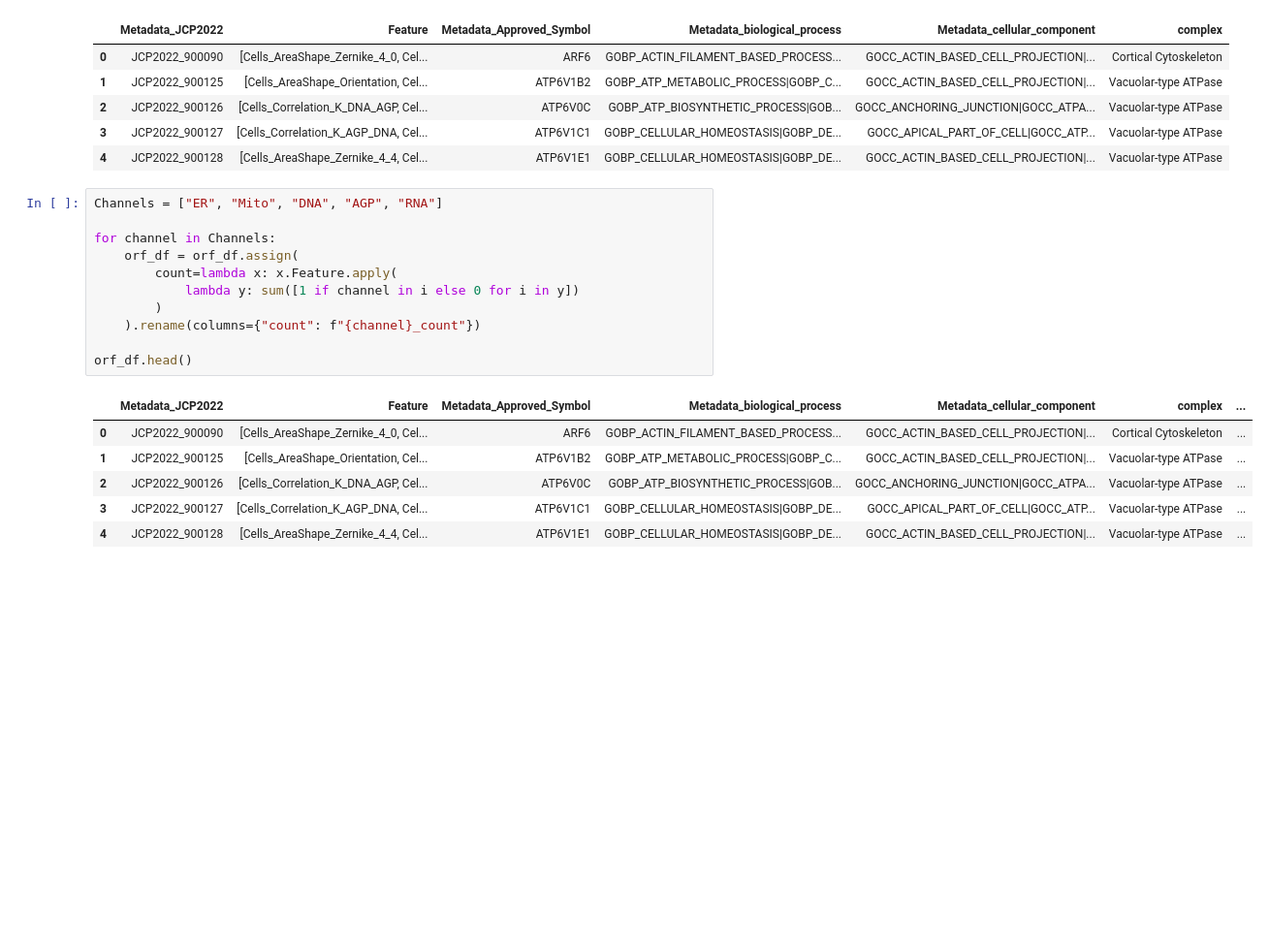
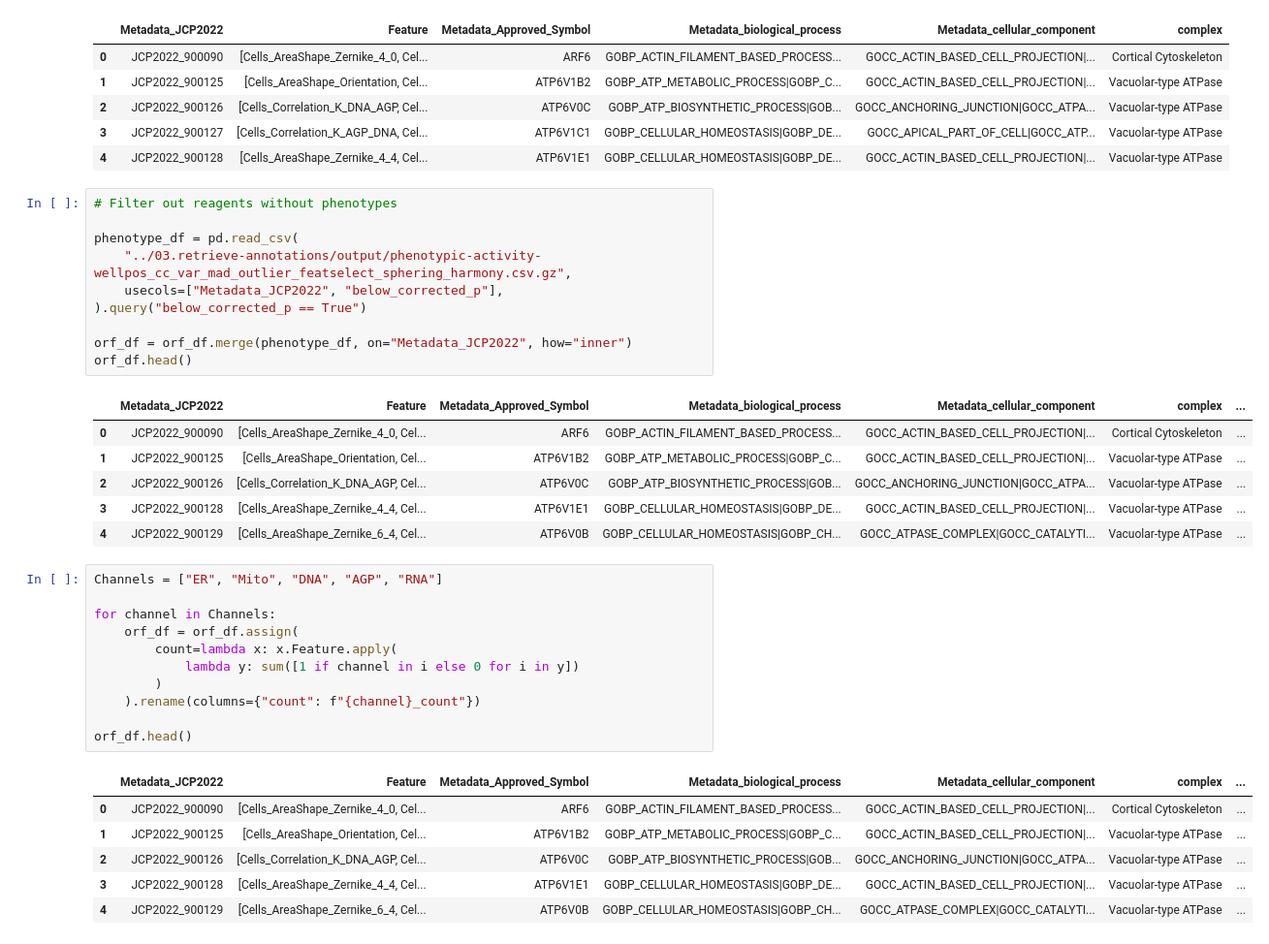
Before and after one commit to jump-cellpainting/2024_Chandrasekaran_Morphmap, a Jupyter notebook: 10.feature-wise-analyses/02.feature-enrichment-orf.ipynb, the cells around one changed output. Shown at 97% size. Saved outputs shown, nothing was run; the diff lists cells and outputs as text; blank space fills up the shorter version.

```diff
--- a/10.feature-wise-analyses/02.feature-enrichment-orf.ipynb
+++ b/10.feature-wise-analyses/02.feature-enrichment-orf.ipynb
@@ -97,6 +97,23 @@ orf_df.head()
 | 2 | JCP2022_900126 | [Cells_Correlation_K_DNA_AGP, Cel... | ATP6V0C | GOBP_ATP_BIOSYNTHETIC_PROCESS|GOB... | GOCC_ANCHORING_JUNCTION|GOCC_ATPA... | Vacuolar-type ATPase |
 | 3 | JCP2022_900127 | [Cells_Correlation_K_AGP_DNA, Cel... | ATP6V1C1 | GOBP_CELLULAR_HOMEOSTASIS|GOBP_DE... | GOCC_APICAL_PART_OF_CELL|GOCC_ATP... | Vacuolar-type ATPase |
 | 4 | JCP2022_900128 | [Cells_AreaShape_Zernike_4_4, Cel... | ATP6V1E1 | GOBP_CELLULAR_HOMEOSTASIS|GOBP_DE... | GOCC_ACTIN_BASED_CELL_PROJECTION|... | Vacuolar-type ATPase |
+# %%
+# Filter out reagents without phenotypes
+
+phenotype_df = pd.read_csv(
+    "../03.retrieve-annotations/output/phenotypic-activity-wellpos_cc_var_mad_outlier_featselect_sphering_harmony.csv.gz",
+    usecols=["Metadata_JCP2022", "below_corrected_p"],
+).query("below_corrected_p == True")
+
+orf_df = orf_df.merge(phenotype_df, on="Metadata_JCP2022", how="inner")
+orf_df.head()
+# %% [output]
+|  | Metadata_JCP2022 | Feature | Metadata_Approved_Symbol | Metadata_biological_process | Metadata_cellular_component | complex | ... |
+| 0 | JCP2022_900090 | [Cells_AreaShape_Zernike_4_0, Cel... | ARF6 | GOBP_ACTIN_FILAMENT_BASED_PROCESS... | GOCC_ACTIN_BASED_CELL_PROJECTION|... | Cortical Cytoskeleton | ... |
+| 1 | JCP2022_900125 | [Cells_AreaShape_Orientation, Cel... | ATP6V1B2 | GOBP_ATP_METABOLIC_PROCESS|GOBP_C... | GOCC_ACTIN_BASED_CELL_PROJECTION|... | Vacuolar-type ATPase | ... |
+| 2 | JCP2022_900126 | [Cells_Correlation_K_DNA_AGP, Cel... | ATP6V0C | GOBP_ATP_BIOSYNTHETIC_PROCESS|GOB... | GOCC_ANCHORING_JUNCTION|GOCC_ATPA... | Vacuolar-type ATPase | ... |
+| 3 | JCP2022_900128 | [Cells_AreaShape_Zernike_4_4, Cel... | ATP6V1E1 | GOBP_CELLULAR_HOMEOSTASIS|GOBP_DE... | GOCC_ACTIN_BASED_CELL_PROJECTION|... | Vacuolar-type ATPase | ... |
+| 4 | JCP2022_900129 | [Cells_AreaShape_Zernike_6_4, Cel... | ATP6V0B | GOBP_CELLULAR_HOMEOSTASIS|GOBP_CH... | GOCC_ATPASE_COMPLEX|GOCC_CATALYTI... | Vacuolar-type ATPase | ... |
 # %%
 Channels = ["ER", "Mito", "DNA", "AGP", "RNA"]
 
@@ -113,8 +130,8 @@ orf_df.head()
 | 0 | JCP2022_900090 | [Cells_AreaShape_Zernike_4_0, Cel... | ARF6 | GOBP_ACTIN_FILAMENT_BASED_PROCESS... | GOCC_ACTIN_BASED_CELL_PROJECTION|... | Cortical Cytoskeleton | ... |
 | 1 | JCP2022_900125 | [Cells_AreaShape_Orientation, Cel... | ATP6V1B2 | GOBP_ATP_METABOLIC_PROCESS|GOBP_C... | GOCC_ACTIN_BASED_CELL_PROJECTION|... | Vacuolar-type ATPase | ... |
 | 2 | JCP2022_900126 | [Cells_Correlation_K_DNA_AGP, Cel... | ATP6V0C | GOBP_ATP_BIOSYNTHETIC_PROCESS|GOB... | GOCC_ANCHORING_JUNCTION|GOCC_ATPA... | Vacuolar-type ATPase | ... |
-| 3 | JCP2022_900127 | [Cells_Correlation_K_AGP_DNA, Cel... | ATP6V1C1 | GOBP_CELLULAR_HOMEOSTASIS|GOBP_DE... | GOCC_APICAL_PART_OF_CELL|GOCC_ATP... | Vacuolar-type ATPase | ... |
-| 4 | JCP2022_900128 | [Cells_AreaShape_Zernike_4_4, Cel... | ATP6V1E1 | GOBP_CELLULAR_HOMEOSTASIS|GOBP_DE... | GOCC_ACTIN_BASED_CELL_PROJECTION|... | Vacuolar-type ATPase | ... |
+| 3 | JCP2022_900128 | [Cells_AreaShape_Zernike_4_4, Cel... | ATP6V1E1 | GOBP_CELLULAR_HOMEOSTASIS|GOBP_DE... | GOCC_ACTIN_BASED_CELL_PROJECTION|... | Vacuolar-type ATPase | ... |
+| 4 | JCP2022_900129 | [Cells_AreaShape_Zernike_6_4, Cel... | ATP6V0B | GOBP_CELLULAR_HOMEOSTASIS|GOBP_CH... | GOCC_ATPASE_COMPLEX|GOCC_CATALYTI... | Vacuolar-type ATPase | ... |
 # %%
 orf_feature_count = (
     orf_df[
```
Also changed, not shown: parts of 3 cells of this notebook, 1 other file.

### Exercise prompt:
Give the material above again exactly as it stands, minus any images.

### Solution to the exercise:
Before and after one commit to jump-cellpainting/2024_Chandrasekaran_Morphmap, a Jupyter notebook: 10.feature-wise-analyses/02.feature-enrichment-orf.ipynb, the cells around one changed output. Shown at 97% size. Saved outputs shown, nothing was run; the diff lists cells and outputs as text; blank space fills up the shorter version.

```diff
--- a/10.feature-wise-analyses/02.feature-enrichment-orf.ipynb
+++ b/10.feature-wise-analyses/02.feature-enrichment-orf.ipynb
@@ -97,6 +97,23 @@ orf_df.head()
 | 2 | JCP2022_900126 | [Cells_Correlation_K_DNA_AGP, Cel... | ATP6V0C | GOBP_ATP_BIOSYNTHETIC_PROCESS|GOB... | GOCC_ANCHORING_JUNCTION|GOCC_ATPA... | Vacuolar-type ATPase |
 | 3 | JCP2022_900127 | [Cells_Correlation_K_AGP_DNA, Cel... | ATP6V1C1 | GOBP_CELLULAR_HOMEOSTASIS|GOBP_DE... | GOCC_APICAL_PART_OF_CELL|GOCC_ATP... | Vacuolar-type ATPase |
 | 4 | JCP2022_900128 | [Cells_AreaShape_Zernike_4_4, Cel... | ATP6V1E1 | GOBP_CELLULAR_HOMEOSTASIS|GOBP_DE... | GOCC_ACTIN_BASED_CELL_PROJECTION|... | Vacuolar-type ATPase |
+# %%
+# Filter out reagents without phenotypes
+
+phenotype_df = pd.read_csv(
+    "../03.retrieve-annotations/output/phenotypic-activity-wellpos_cc_var_mad_outlier_featselect_sphering_harmony.csv.gz",
+    usecols=["Metadata_JCP2022", "below_corrected_p"],
+).query("below_corrected_p == True")
+
+orf_df = orf_df.merge(phenotype_df, on="Metadata_JCP2022", how="inner")
+orf_df.head()
+# %% [output]
+|  | Metadata_JCP2022 | Feature | Metadata_Approved_Symbol | Metadata_biological_process | Metadata_cellular_component | complex | ... |
+| 0 | JCP2022_900090 | [Cells_AreaShape_Zernike_4_0, Cel... | ARF6 | GOBP_ACTIN_FILAMENT_BASED_PROCESS... | GOCC_ACTIN_BASED_CELL_PROJECTION|... | Cortical Cytoskeleton | ... |
+| 1 | JCP2022_900125 | [Cells_AreaShape_Orientation, Cel... | ATP6V1B2 | GOBP_ATP_METABOLIC_PROCESS|GOBP_C... | GOCC_ACTIN_BASED_CELL_PROJECTION|... | Vacuolar-type ATPase | ... |
+| 2 | JCP2022_900126 | [Cells_Correlation_K_DNA_AGP, Cel... | ATP6V0C | GOBP_ATP_BIOSYNTHETIC_PROCESS|GOB... | GOCC_ANCHORING_JUNCTION|GOCC_ATPA... | Vacuolar-type ATPase | ... |
+| 3 | JCP2022_900128 | [Cells_AreaShape_Zernike_4_4, Cel... | ATP6V1E1 | GOBP_CELLULAR_HOMEOSTASIS|GOBP_DE... | GOCC_ACTIN_BASED_CELL_PROJECTION|... | Vacuolar-type ATPase | ... |
+| 4 | JCP2022_900129 | [Cells_AreaShape_Zernike_6_4, Cel... | ATP6V0B | GOBP_CELLULAR_HOMEOSTASIS|GOBP_CH... | GOCC_ATPASE_COMPLEX|GOCC_CATALYTI... | Vacuolar-type ATPase | ... |
 # %%
 Channels = ["ER", "Mito", "DNA", "AGP", "RNA"]
 
@@ -113,8 +130,8 @@ orf_df.head()
 | 0 | JCP2022_900090 | [Cells_AreaShape_Zernike_4_0, Cel... | ARF6 | GOBP_ACTIN_FILAMENT_BASED_PROCESS... | GOCC_ACTIN_BASED_CELL_PROJECTION|... | Cortical Cytoskeleton | ... |
 | 1 | JCP2022_900125 | [Cells_AreaShape_Orientation, Cel... | ATP6V1B2 | GOBP_ATP_METABOLIC_PROCESS|GOBP_C... | GOCC_ACTIN_BASED_CELL_PROJECTION|... | Vacuolar-type ATPase | ... |
 | 2 | JCP2022_900126 | [Cells_Correlation_K_DNA_AGP, Cel... | ATP6V0C | GOBP_ATP_BIOSYNTHETIC_PROCESS|GOB... | GOCC_ANCHORING_JUNCTION|GOCC_ATPA... | Vacuolar-type ATPase | ... |
-| 3 | JCP2022_900127 | [Cells_Correlation_K_AGP_DNA, Cel... | ATP6V1C1 | GOBP_CELLULAR_HOMEOSTASIS|GOBP_DE... | GOCC_APICAL_PART_OF_CELL|GOCC_ATP... | Vacuolar-type ATPase | ... |
-| 4 | JCP2022_900128 | [Cells_AreaShape_Zernike_4_4, Cel... | ATP6V1E1 | GOBP_CELLULAR_HOMEOSTASIS|GOBP_DE... | GOCC_ACTIN_BASED_CELL_PROJECTION|... | Vacuolar-type ATPase | ... |
+| 3 | JCP2022_900128 | [Cells_AreaShape_Zernike_4_4, Cel... | ATP6V1E1 | GOBP_CELLULAR_HOMEOSTASIS|GOBP_DE... | GOCC_ACTIN_BASED_CELL_PROJECTION|... | Vacuolar-type ATPase | ... |
+| 4 | JCP2022_900129 | [Cells_AreaShape_Zernike_6_4, Cel... | ATP6V0B | GOBP_CELLULAR_HOMEOSTASIS|GOBP_CH... | GOCC_ATPASE_COMPLEX|GOCC_CATALYTI... | Vacuolar-type ATPase | ... |
 # %%
 orf_feature_count = (
     orf_df[
```
Also changed, not shown: parts of 3 cells of this notebook, 1 other file.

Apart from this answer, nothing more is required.